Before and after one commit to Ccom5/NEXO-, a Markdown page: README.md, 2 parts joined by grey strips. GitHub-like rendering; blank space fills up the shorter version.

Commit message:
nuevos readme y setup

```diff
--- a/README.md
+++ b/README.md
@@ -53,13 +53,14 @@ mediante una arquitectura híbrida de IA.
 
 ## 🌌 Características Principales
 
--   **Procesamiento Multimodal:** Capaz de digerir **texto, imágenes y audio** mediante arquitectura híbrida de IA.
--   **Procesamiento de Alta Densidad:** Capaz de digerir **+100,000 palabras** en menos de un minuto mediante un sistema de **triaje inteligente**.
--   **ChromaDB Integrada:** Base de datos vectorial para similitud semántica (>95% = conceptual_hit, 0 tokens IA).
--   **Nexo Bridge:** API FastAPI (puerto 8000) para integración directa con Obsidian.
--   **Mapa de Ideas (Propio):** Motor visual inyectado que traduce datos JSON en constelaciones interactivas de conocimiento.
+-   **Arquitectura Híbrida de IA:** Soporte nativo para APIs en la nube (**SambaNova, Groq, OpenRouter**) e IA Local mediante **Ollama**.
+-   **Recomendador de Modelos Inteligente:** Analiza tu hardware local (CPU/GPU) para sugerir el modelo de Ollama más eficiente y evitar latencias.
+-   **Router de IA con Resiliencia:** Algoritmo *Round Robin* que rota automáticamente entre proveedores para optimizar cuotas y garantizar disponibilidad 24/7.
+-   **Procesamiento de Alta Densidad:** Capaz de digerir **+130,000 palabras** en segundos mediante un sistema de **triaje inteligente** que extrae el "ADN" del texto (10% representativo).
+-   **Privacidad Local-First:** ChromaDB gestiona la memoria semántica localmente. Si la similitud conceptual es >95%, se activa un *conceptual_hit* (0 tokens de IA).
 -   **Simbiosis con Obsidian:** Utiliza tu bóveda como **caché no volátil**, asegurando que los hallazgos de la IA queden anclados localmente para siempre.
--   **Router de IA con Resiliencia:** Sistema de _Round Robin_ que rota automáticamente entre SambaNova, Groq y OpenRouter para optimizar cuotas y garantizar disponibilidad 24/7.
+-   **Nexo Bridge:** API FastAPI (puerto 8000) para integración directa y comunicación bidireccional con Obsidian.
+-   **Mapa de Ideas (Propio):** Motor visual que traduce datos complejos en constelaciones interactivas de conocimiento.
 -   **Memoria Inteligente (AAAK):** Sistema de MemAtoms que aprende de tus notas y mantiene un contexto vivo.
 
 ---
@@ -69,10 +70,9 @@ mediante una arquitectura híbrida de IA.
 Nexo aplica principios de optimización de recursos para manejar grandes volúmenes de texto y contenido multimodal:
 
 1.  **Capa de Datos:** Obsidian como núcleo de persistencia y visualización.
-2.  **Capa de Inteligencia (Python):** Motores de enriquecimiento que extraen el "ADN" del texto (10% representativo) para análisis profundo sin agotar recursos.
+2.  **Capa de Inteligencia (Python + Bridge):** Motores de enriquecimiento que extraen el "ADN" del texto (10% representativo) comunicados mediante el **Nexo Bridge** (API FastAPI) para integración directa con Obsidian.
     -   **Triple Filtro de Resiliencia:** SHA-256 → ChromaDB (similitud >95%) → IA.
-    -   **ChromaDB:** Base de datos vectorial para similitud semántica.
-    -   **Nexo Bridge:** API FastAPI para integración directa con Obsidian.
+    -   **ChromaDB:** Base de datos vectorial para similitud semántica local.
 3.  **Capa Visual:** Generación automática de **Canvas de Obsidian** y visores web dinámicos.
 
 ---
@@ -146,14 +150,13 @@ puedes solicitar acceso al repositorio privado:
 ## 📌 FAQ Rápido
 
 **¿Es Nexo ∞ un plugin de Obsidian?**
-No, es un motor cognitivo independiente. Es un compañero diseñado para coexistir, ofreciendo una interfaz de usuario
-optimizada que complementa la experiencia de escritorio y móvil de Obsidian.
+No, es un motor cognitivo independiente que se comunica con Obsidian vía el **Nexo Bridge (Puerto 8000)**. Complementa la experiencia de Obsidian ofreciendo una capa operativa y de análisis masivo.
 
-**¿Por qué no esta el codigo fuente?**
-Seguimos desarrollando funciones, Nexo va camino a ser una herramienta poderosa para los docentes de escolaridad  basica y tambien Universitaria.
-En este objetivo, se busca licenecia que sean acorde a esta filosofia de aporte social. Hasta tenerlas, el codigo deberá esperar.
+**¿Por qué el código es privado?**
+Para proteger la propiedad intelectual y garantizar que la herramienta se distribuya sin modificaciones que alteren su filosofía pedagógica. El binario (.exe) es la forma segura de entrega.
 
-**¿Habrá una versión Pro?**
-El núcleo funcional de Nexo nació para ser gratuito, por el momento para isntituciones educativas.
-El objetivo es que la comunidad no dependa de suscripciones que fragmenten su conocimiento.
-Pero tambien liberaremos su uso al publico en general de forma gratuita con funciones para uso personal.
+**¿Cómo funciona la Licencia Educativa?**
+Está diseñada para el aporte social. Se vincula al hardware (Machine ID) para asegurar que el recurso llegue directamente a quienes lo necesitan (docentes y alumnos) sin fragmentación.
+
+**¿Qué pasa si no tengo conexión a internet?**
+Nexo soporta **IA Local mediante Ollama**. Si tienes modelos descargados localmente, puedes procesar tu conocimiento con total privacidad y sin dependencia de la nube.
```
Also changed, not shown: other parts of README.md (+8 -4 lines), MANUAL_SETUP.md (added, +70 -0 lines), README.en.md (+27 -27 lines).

+ + +

Prompt:
Repeat the records exactly, leaving out none of them.

Exercise response:
Before and after one commit to Ccom5/NEXO-, a Markdown page: README.md, 2 parts joined by grey strips. GitHub-like rendering; blank space fills up the shorter version.

Commit message:
nuevos readme y setup

```diff
--- a/README.md
+++ b/README.md
@@ -53,13 +53,14 @@ mediante una arquitectura híbrida de IA.
 
 ## 🌌 Características Principales
 
--   **Procesamiento Multimodal:** Capaz de digerir **texto, imágenes y audio** mediante arquitectura híbrida de IA.
--   **Procesamiento de Alta Densidad:** Capaz de digerir **+100,000 palabras** en menos de un minuto mediante un sistema de **triaje inteligente**.
--   **ChromaDB Integrada:** Base de datos vectorial para similitud semántica (>95% = conceptual_hit, 0 tokens IA).
--   **Nexo Bridge:** API FastAPI (puerto 8000) para integración directa con Obsidian.
--   **Mapa de Ideas (Propio):** Motor visual inyectado que traduce datos JSON en constelaciones interactivas de conocimiento.
+-   **Arquitectura Híbrida de IA:** Soporte nativo para APIs en la nube (**SambaNova, Groq, OpenRouter**) e IA Local mediante **Ollama**.
+-   **Recomendador de Modelos Inteligente:** Analiza tu hardware local (CPU/GPU) para sugerir el modelo de Ollama más eficiente y evitar latencias.
+-   **Router de IA con Resiliencia:** Algoritmo *Round Robin* que rota automáticamente entre proveedores para optimizar cuotas y garantizar disponibilidad 24/7.
+-   **Procesamiento de Alta Densidad:** Capaz de digerir **+130,000 palabras** en segundos mediante un sistema de **triaje inteligente** que extrae el "ADN" del texto (10% representativo).
+-   **Privacidad Local-First:** ChromaDB gestiona la memoria semántica localmente. Si la similitud conceptual es >95%, se activa un *conceptual_hit* (0 tokens de IA).
 -   **Simbiosis con Obsidian:** Utiliza tu bóveda como **caché no volátil**, asegurando que los hallazgos de la IA queden anclados localmente para siempre.
--   **Router de IA con Resiliencia:** Sistema de _Round Robin_ que rota automáticamente entre SambaNova, Groq y OpenRouter para optimizar cuotas y garantizar disponibilidad 24/7.
+-   **Nexo Bridge:** API FastAPI (puerto 8000) para integración directa y comunicación bidireccional con Obsidian.
+-   **Mapa de Ideas (Propio):** Motor visual que traduce datos complejos en constelaciones interactivas de conocimiento.
 -   **Memoria Inteligente (AAAK):** Sistema de MemAtoms que aprende de tus notas y mantiene un contexto vivo.
 
 ---
@@ -69,10 +70,9 @@ mediante una arquitectura híbrida de IA.
 Nexo aplica principios de optimización de recursos para manejar grandes volúmenes de texto y contenido multimodal:
 
 1.  **Capa de Datos:** Obsidian como núcleo de persistencia y visualización.
-2.  **Capa de Inteligencia (Python):** Motores de enriquecimiento que extraen el "ADN" del texto (10% representativo) para análisis profundo sin agotar recursos.
+2.  **Capa de Inteligencia (Python + Bridge):** Motores de enriquecimiento que extraen el "ADN" del texto (10% representativo) comunicados mediante el **Nexo Bridge** (API FastAPI) para integración directa con Obsidian.
     -   **Triple Filtro de Resiliencia:** SHA-256 → ChromaDB (similitud >95%) → IA.
-    -   **ChromaDB:** Base de datos vectorial para similitud semántica.
-    -   **Nexo Bridge:** API FastAPI para integración directa con Obsidian.
+    -   **ChromaDB:** Base de datos vectorial para similitud semántica local.
 3.  **Capa Visual:** Generación automática de **Canvas de Obsidian** y visores web dinámicos.
 
 ---
@@ -146,14 +150,13 @@ puedes solicitar acceso al repositorio privado:
 ## 📌 FAQ Rápido
 
 **¿Es Nexo ∞ un plugin de Obsidian?**
-No, es un motor cognitivo independiente. Es un compañero diseñado para coexistir, ofreciendo una interfaz de usuario
-optimizada que complementa la experiencia de escritorio y móvil de Obsidian.
+No, es un motor cognitivo independiente que se comunica con Obsidian vía el **Nexo Bridge (Puerto 8000)**. Complementa la experiencia de Obsidian ofreciendo una capa operativa y de análisis masivo.
 
-**¿Por qué no esta el codigo fuente?**
-Seguimos desarrollando funciones, Nexo va camino a ser una herramienta poderosa para los docentes de escolaridad  basica y tambien Universitaria.
-En este objetivo, se busca licenecia que sean acorde a esta filosofia de aporte social. Hasta tenerlas, el codigo deberá esperar.
+**¿Por qué el código es privado?**
+Para proteger la propiedad intelectual y garantizar que la herramienta se distribuya sin modificaciones que alteren su filosofía pedagógica. El binario (.exe) es la forma segura de entrega.
 
-**¿Habrá una versión Pro?**
-El núcleo funcional de Nexo nació para ser gratuito, por el momento para isntituciones educativas.
-El objetivo es que la comunidad no dependa de suscripciones que fragmenten su conocimiento.
-Pero tambien liberaremos su uso al publico en general de forma gratuita con funciones para uso personal.
+**¿Cómo funciona la Licencia Educativa?**
+Está diseñada para el aporte social. Se vincula al hardware (Machine ID) para asegurar que el recurso llegue directamente a quienes lo necesitan (docentes y alumnos) sin fragmentación.
+
+**¿Qué pasa si no tengo conexión a internet?**
+Nexo soporta **IA Local mediante Ollama**. Si tienes modelos descargados localmente, puedes procesar tu conocimiento con total privacidad y sin dependencia de la nube.
```
Also changed, not shown: other parts of README.md (+8 -4 lines), MANUAL_SETUP.md (added, +70 -0 lines), README.en.md (+27 -27 lines).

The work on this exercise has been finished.